With words as beautiful as: ‘Kidhre guhri kidhre madham bareek hai, zindagi tan ek vingi tedhi leek hai...’ (Life is like a zig-zag line alternating into thin and bold shapes) begins Iqbal Singh Dhillon’s book of poems in Punjabi, Jagdey Deevey, released in the city on August 17.
An anthology of Punjabi ghazals penned by Dhillon, Jagdey Deevey follows his two other books of Punjabi poems, Sapp Di Kunj and Dhupp Sunheri. Dhillon, a master’s in English who retired as a professor of English after serving in colleges affiliated to Panjab University (PU) from 1968 to 1978, also served as the head of department and director, youth welfare, PU, from 1978 to 2005. A versatile writer, he has to his credit three books in English too: Folk Dances of Punjab (2002), Victory Over Snoring (2007) and Folk Dances of the North (co-author Rajpal Singh).
About his love for Punjabi poetry, Dhillon says, “Ever since I was a child, I was inclined towards reading poetry. It was in the ’70s that I started taking my passion seriously, after which I wrote two books of poems.”
“The book Jagdey Deevey includes 82 ghazal compositions that lay bare the emotional crisis that man has always been involved in, especially in the modern turbulent milieu replete with worries.
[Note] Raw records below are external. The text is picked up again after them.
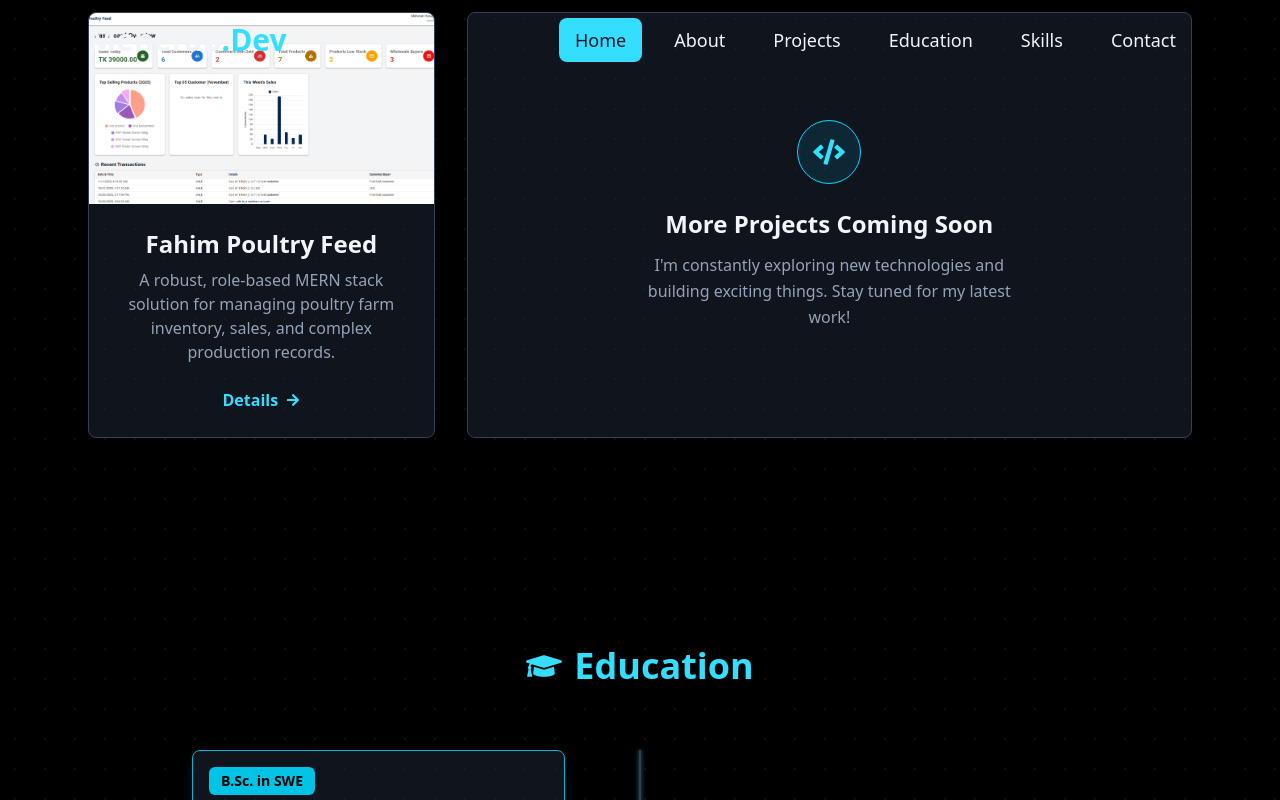
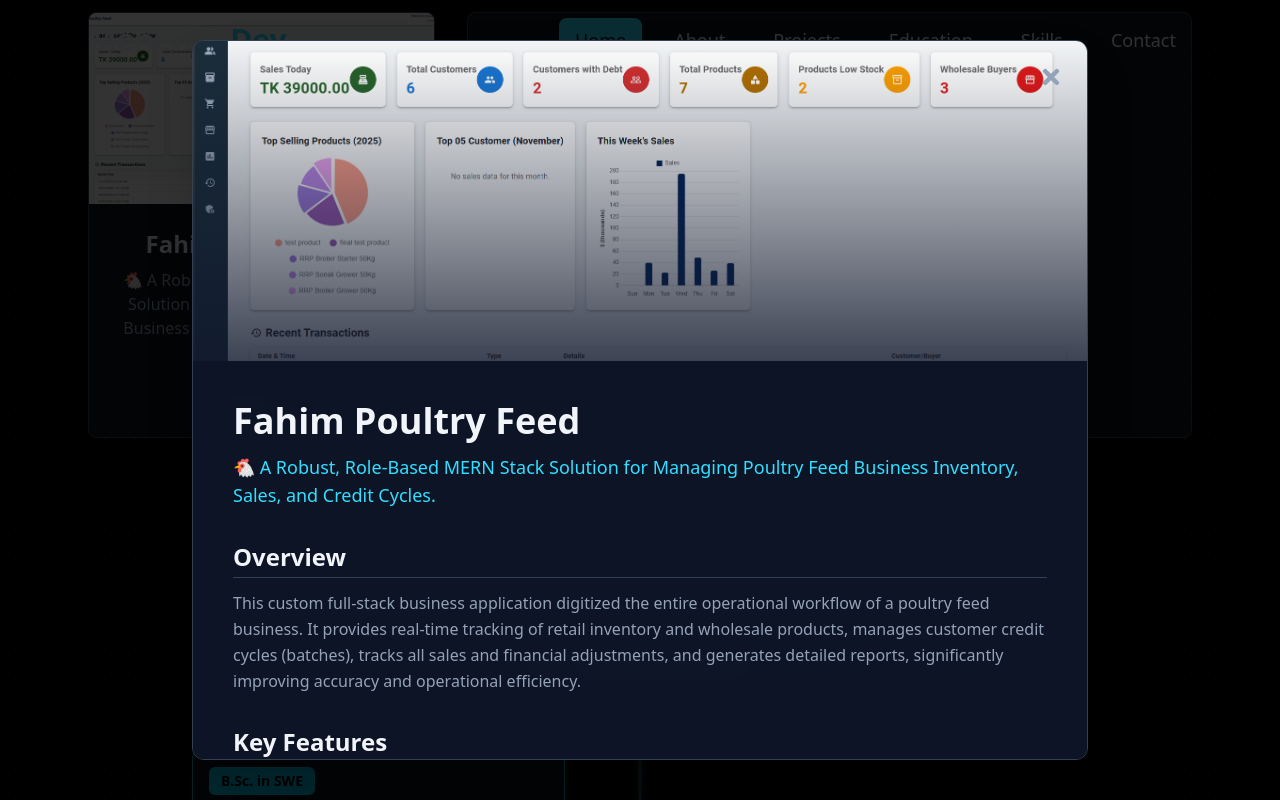
Before and after one commit to hasanxmeherab/portfolio-meherab.dev, a React (Vite) app: page / in a window 1280 px wide. Both pictures are taken after a click on the link "Details". Shown: the part 1586-2386 px from the top of the page. Built offline with nearby package versions, Linux system fonts and the light colour scheme.

Commit message:
Add ProjectDetails modal and update project info
Introduced a new ProjectDetails component for displaying detailed project information in a modal. Updated Projects.jsx to use the modal and enhanced the project data with richer descriptions, features, and technologies.

```diff
--- a/src/components/Contact.jsx
+++ b/src/components/Contact.jsx
@@ -1,4 +1,3 @@
-// src/components/Contact.jsx
 import React from 'react';
 import { motion } from 'framer-motion';
 
--- a/src/components/Hero.jsx
+++ b/src/components/Hero.jsx
@@ -1,4 +1,3 @@
-// src/components/Hero.jsx
 import React from "react";
 import { motion } from "framer-motion";
 import { TypeAnimation } from "react-type-animation";
--- /dev/null
+++ b/src/components/ProjectDetails.jsx
@@ -0,0 +1,151 @@
+import React, { useEffect } from 'react';
+import { motion, AnimatePresence } from 'framer-motion';
+import { FaTimes, FaExternalLinkAlt, FaGithub, FaCheckCircle } from 'react-icons/fa';
+import { cn } from '../utils/cn'; // Utility function for Tailwind merging
+
+const ProjectDetails = ({ isOpen, project, onClose }) => {
+  // 1. Close modal on ESC key press
+  useEffect(() => {
+    const handleEscape = (e) => {
+      if (e.key === 'Escape') {
+        onClose();
+      }
+    };
+    if (isOpen) {
+      document.addEventListener('keydown', handleEscape);
+    }
+    return () => {
+      document.removeEventListener('keydown', handleEscape);
+    };
+  }, [isOpen, onClose]);
+
+  if (!project) return null; // Prevent rendering if no project is selected
+
+  // Animation variants
+  const backdropVariants = {
+    hidden: { opacity: 0 },
+    visible: { opacity: 1 },
+  };
+
+  const modalVariants = {
+    hidden: { y: "100%", opacity: 0 },
+    visible: { y: "0%", opacity: 1, transition: { duration: 0.5, ease: "easeOut" } },
+    exit: { y: "100%", opacity: 0, transition: { duration: 0.3, ease: "easeIn" } },
+  };
+
+  return (
+    <AnimatePresence>
+      {isOpen && (
+        // Backdrop (Click outside to close)
+        <motion.div
+          className="fixed inset-0 z-[60] bg-black bg-opacity-80 flex items-center justify-center p-4 md:p-8"
+          variants={backdropVariants}
+          initial="hidden"
+          animate="visible"
+          exit="hidden"
+          onClick={onClose}
+        >
+          {/* Modal Container: UPDATED CLASSNAMES HERE */}
+          <motion.div
+            className={cn(
+              "w-full max-w-4xl max-h-[90vh] rounded-xl shadow-2xl overflow-y-auto relative border border-slate-700",
+              "bg-slate-900/90 backdrop-blur-md" // ⬅️ ADDED TRANSPARENCY and BLUR EFFECT
+            )}
+            variants={modalVariants}
+            initial="hidden"
+            animate="visible"
+            exit="exit"
+            onClick={(e) => e.stopPropagation()} // Prevent click from bubbling to backdrop
+          >
+            {/* Close Button */}
+            <button
+              onClick={onClose}
+              className="absolute top-4 right-4 text-slate-400 hover:text-react-cyan-400 transition-colors duration-300 z-10 p-2"
+              aria-label="Close project details"
+            >
+              <FaTimes size={24} />
+            </button>
+
+            {/* Project Image */}
+            {project.image && (
+                <div className="h-64 md:h-80 overflow-hidden relative">
+                    <img
+                        src={project.image}
+                        alt={project.title}
+                        className="w-full h-full object-cover"
+                    />
+                    {/* Dark gradient overlay for text visibility */}
+                    <div className="absolute inset-0 bg-gradient-to-t from-slate-900/80 to-transparent"></div>
+                </div>
+            )}
+
+            <div className="p-6 md:p-10">
+                <h2 className="text-3xl md:text-4xl font-extrabold mb-3 text-slate-100">
+                    {project.title}
+                </h2>
+                <p className="text-lg text-react-cyan-400 font-medium mb-8">
+                    {project.description}
+                </p>
+
+                {/* Overview */}
+                <h3 className="text-2xl font-bold text-slate-100 mb-3 border-b border-slate-700 pb-1">Overview</h3>
+                <p className="text-slate-400 mb-8 leading-relaxed">
+                    {project.overview}
+                </p>
+
+                {/* Key Features */}
+                <h3 className="text-2xl font-bold text-slate-100 mb-4 border-b border-slate-700 pb-1">Key Features</h3>
+                <ul className="space-y-3 mb-8">
+                    {project.features.map((feature, index) => (
+                        <li key={index} className="flex items-start text-slate-300">
+                            <FaCheckCircle className="text-react-cyan-400 mt-1 mr-3 flex-shrink-0" size={16} />
+                            <span>{feature}</span>
+                        </li>
+                    ))}
+                </ul>
+
+                {/* Technologies Used */}
+                <h3 className="text-2xl font-bold text-slate-100 mb-4 border-b border-slate-700 pb-1">Tech Stack</h3>
+                <div className="flex flex-wrap gap-3 mb-10">
+                    {project.technologies.map((tech, index) => (
+                        <span key={index} className="bg-react-cyan-800/50 text-react-cyan-300 text-sm font-medium px-4 py-1.5 rounded-full border border-react-cyan-700">
+                            {tech}
+                        </span>
+                    ))}
+                </div>
+
+                {/* Action Buttons */}
+                <div className="flex flex-wrap gap-4 mt-8 justify-center">
+                    <a
+                        href={project.liveUrl}
+                        target="_blank"
+                        rel="noopener noreferrer"
+                        className={cn(
+                          "flex items-center gap-2 px-6 py-3 rounded-xl font-bold transition duration-300",
+                          "bg-react-cyan-500 text-black hover:bg-react-cyan-600"
+                        )}
+                    >
+                        <FaExternalLinkAlt size={16} /> View Live
+                    </a>
+
+                    <a
+                        href={project.githubUrl}
+                        target="_blank"
+                        rel="noopener noreferrer"
+                        className={cn(
+                          "flex items-center gap-2 px-6 py-3 rounded-xl font-bold transition duration-300",
+                          "bg-gray-800 border border-gray-700 text-slate-100 hover:bg-gray-700"
+                        )}
+                    >
+                        <FaGithub size={16} /> View Code
+                    </a>
+                </div>
+            </div>
+          </motion.div>
+        </motion.div>
+      )}
+    </AnimatePresence>
+  );
+};
+
+export default ProjectDetails;
--- a/src/components/Projects.jsx
+++ b/src/components/Projects.jsx
@@ -1,29 +1,29 @@
-// src/components/Projects.jsx
 import React, { useState } from 'react';
 import { SpotlightCard } from './SpotlightCard';
 import { motion } from 'framer-motion';
-// Consolidated FaCode, FaArrowRight, FaLaptopCode for buttons + FaCode for Coming Soon card
 import { FaCode, FaArrowRight, FaLaptopCode } from 'react-icons/fa';
 import projectImage from '../assets/project-image-1.png';
+import ProjectDetails from './ProjectDetails';
 
 // --- PROJECT DATA ---
 const projects = [
   {
     id: 1,
     title: 'Fahim Poultry Feed',
-    description: 'A robust, role-based MERN stack solution for managing poultry farm inventory, sales, and complex production records.',
+    description: '🐔 A Robust, Role-Based MERN Stack Solution for Managing Poultry Feed Business Inventory, Sales, and Credit Cycles.',
     image: projectImage,
     liveUrl: 'https://fahimpoultryfeed.me',
     githubUrl: 'https://github.com/hasanxmeherab/Fahim-Poultry-Feed',
     gridSpan: 'md:col-span-1',
 
     // RICH DETAILS (for Modal)
-    overview: 'This custom full-stack business application digitized the entire operational workflow of a poultry feed business. It provides real-time tracking of raw material inventory, manages production batches, tracks sales, and generates detailed financial reports, significantly reducing manual errors and increasing operational efficiency.',
-    technologies: ['React', 'Node.js', 'Express', 'MongoDB', 'JWT', 'Tailwind CSS'],
+    overview: 'This custom full-stack business application digitized the entire operational workflow of a poultry feed business. It provides real-time tracking of retail inventory and wholesale products, manages customer credit cycles (batches), tracks all sales and financial adjustments, and generates detailed reports, significantly improving accuracy and operational efficiency.',
+    technologies: ['React', 'Node.js', 'Express', 'MongoDB', 'JWT', 'Tailwind CSS','MUI'],
     features: [
+      'It offers real-time dynamic tracking for inventory, sales, and low-stock alerts.',
       'Role-Based Access Control (Admin, Manager, Production Staff)',
       'Dynamic Raw Material and Finished Goods Inventory Tracking',
-      'Cost Calculation and Production Batch Logging',
+      'The system manages Customer Credit Cycles using a full Batch Management feature.',
       'Comprehensive Sales, Ledger, and Financial Reporting',
       'User-friendly, fully responsive interface built with React'
     ]
@@ -145,6 +145,11 @@ const Projects = () => {
         </motion.div>
 
       </motion.div>
+      <ProjectDetails
+        isOpen={isModalOpen}
+        project={selectedProject}
+        onClose={closeModal}
+      />
 
     </section>
   );
```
As a poet, I have also drawn hints for the youth to help them find a way out of the tensions from their lives. They only need to change their attitude a bit and follow the right path, which is usually hard too.”
Dhillon explains the technique used in his poems and says, “My book is based on the Punjabi phonological verse technique that has been discovered and documented by me in my previous books. A brief account of this technique is given in the appendix of the book so that the reader can consult it in order to interpret the symbols used while expressing ‘bahar’ of each ghazal.”
For him, “poetry is a way to express emotions, which are born out of experiences.” “Scenarios, from our past till the present travel with us. In this book, I have talked about today’s complex and stressful scene,” adds the philosopher, signing off with one of his ghazals, “‘Mera hai aakash, mai aakash vich hovanga. Evein mitti, agg, paani, paunan cho na tolna.’” (Out of the five elements of human existence, my abode will be the space after I depart).